■ Items from a data source:

....................

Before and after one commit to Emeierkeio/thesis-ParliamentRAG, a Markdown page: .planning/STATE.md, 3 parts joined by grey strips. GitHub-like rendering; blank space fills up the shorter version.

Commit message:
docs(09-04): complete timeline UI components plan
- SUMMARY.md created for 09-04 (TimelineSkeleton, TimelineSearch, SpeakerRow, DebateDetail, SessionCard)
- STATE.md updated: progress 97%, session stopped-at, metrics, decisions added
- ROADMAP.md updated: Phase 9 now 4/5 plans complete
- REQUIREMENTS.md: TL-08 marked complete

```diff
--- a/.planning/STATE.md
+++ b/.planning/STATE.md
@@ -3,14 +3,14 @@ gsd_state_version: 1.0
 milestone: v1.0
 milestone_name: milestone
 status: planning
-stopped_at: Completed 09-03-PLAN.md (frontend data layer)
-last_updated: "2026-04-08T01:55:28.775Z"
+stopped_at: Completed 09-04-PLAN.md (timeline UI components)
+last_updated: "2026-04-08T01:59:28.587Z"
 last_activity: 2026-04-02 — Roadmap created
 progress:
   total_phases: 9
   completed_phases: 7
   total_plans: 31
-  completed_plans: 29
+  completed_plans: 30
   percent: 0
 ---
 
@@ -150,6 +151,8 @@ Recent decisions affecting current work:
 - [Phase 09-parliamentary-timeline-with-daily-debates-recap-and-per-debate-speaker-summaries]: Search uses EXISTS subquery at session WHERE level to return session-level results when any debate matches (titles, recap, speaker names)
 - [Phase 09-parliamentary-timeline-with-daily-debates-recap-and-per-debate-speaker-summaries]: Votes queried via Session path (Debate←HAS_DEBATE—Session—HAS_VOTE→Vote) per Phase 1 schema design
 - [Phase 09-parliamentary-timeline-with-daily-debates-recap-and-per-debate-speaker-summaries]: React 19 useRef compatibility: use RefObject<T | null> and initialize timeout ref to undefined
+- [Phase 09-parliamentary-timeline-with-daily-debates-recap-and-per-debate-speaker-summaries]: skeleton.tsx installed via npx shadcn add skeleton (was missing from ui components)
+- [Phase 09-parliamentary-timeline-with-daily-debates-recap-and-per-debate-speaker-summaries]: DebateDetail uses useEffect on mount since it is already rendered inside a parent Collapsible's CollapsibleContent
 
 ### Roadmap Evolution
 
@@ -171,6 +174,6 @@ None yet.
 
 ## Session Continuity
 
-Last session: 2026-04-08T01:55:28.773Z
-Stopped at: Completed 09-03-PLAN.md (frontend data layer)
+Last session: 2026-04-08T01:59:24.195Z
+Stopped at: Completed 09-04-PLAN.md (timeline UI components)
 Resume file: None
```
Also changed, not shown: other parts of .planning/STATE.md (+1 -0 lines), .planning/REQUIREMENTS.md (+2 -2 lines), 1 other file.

....................

■ Requirement: Look through the records and gather each line with the word "progress".

■ Your solution:
- STATE.md updated: progress 97%, session stopped-at, metrics, decisions added
 progress:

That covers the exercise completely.